**Prompt:**
Your answer should be the lines of the data below that contain "array".

━━━━━━

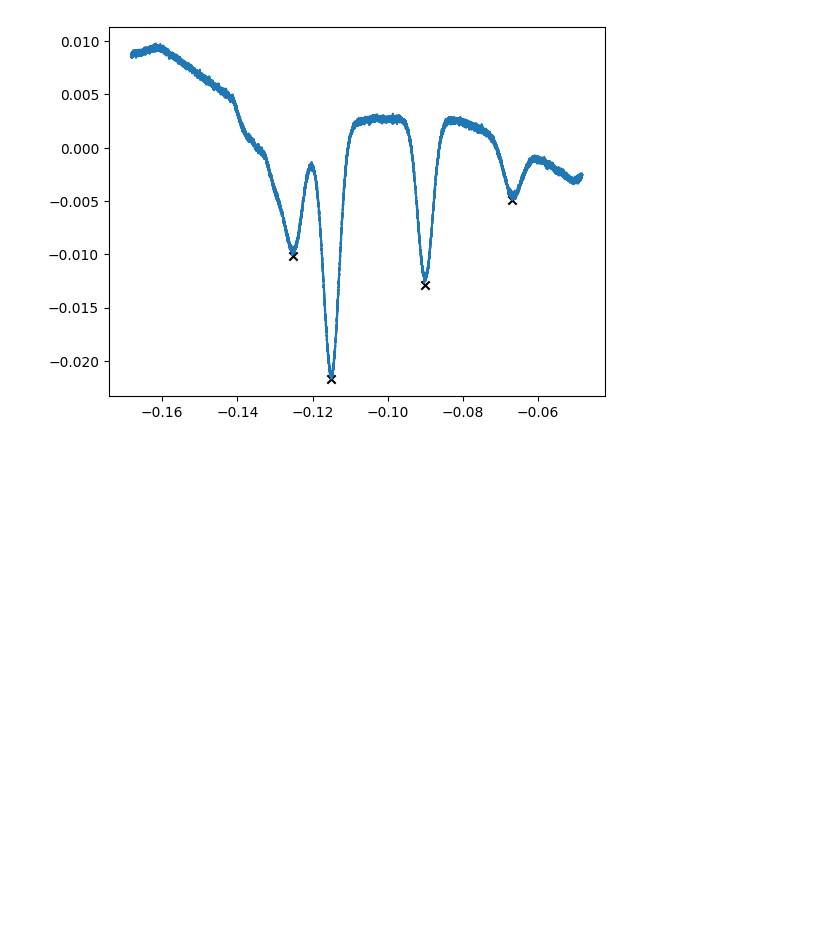
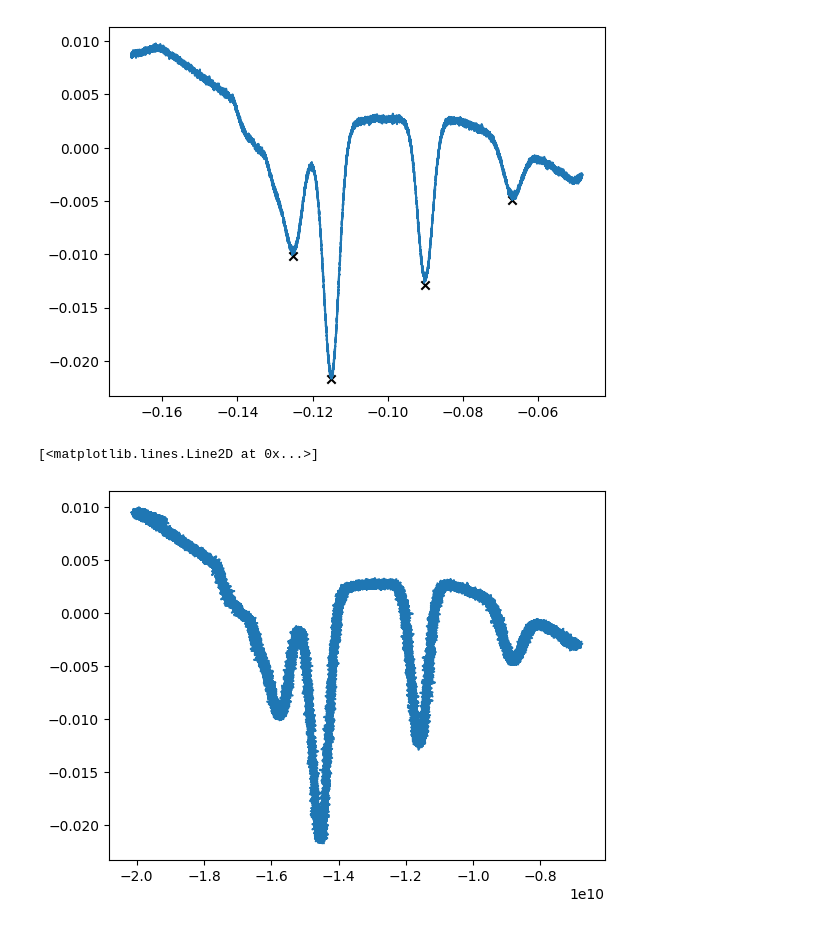
Before and after one commit to benjaminorthner/quantumlab, a Jupyter notebook: rb_spec/rb_spec.ipynb, the cells around one changed output. Drawn from its saved outputs; the diff is of its cells as text; code cells hidden in the pictures; blank space fills up the shorter version.

```diff
--- a/rb_spec/rb_spec.ipynb
+++ b/rb_spec/rb_spec.ipynb
@@ -17,11 +18,26 @@ t, c1, c2 = data[:, 0], data[:, 1], data[:, 2]
 # Find peaks (needed to plot envelope)
 peaks = find_peaks(-c2, height=0.004, distance=10000)[0]
 
-xpeaks = [t[i] for i in peaks]
-ypeaks = [c2[i] for i in peaks]
+xpeaks = np.array([t[i] for i in peaks])
+ypeaks = np.array([c2[i] for i in peaks])
+
+peakVoltages = np.array([c1[i] for i in peaks])
+
+f0 = 0
+f1 = f0 + 1.296117462789e9
+f2 = f1 + 3.035732439e9
+f3 = f2 + 2.500832709015e9
+peakFrequencies = np.array([f0,f1,f2,f3])
 
 plt.scatter(xpeaks, ypeaks, marker='x', c='black')
 plt.plot(t[::10], c2[::10])
 # %% [output]
 [<matplotlib.lines.Line2D at 0x...>]
 [figure]
+# %%
+df_dv, _, _, _, _ = linregress(peakVoltages, peakFrequencies)
+
+plt.plot(c1*df_dv, c2)
+# %% [output]
+[<matplotlib.lines.Line2D at 0x...>]
+[figure, added]
```
Also changed, not shown: parts of 1 cell of this notebook.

━━━━━━

**Response below:**
+xpeaks = np.array([t[i] for i in peaks])
+ypeaks = np.array([c2[i] for i in peaks])
+peakVoltages = np.array([c1[i] for i in peaks])
+peakFrequencies = np.array([f0,f1,f2,f3])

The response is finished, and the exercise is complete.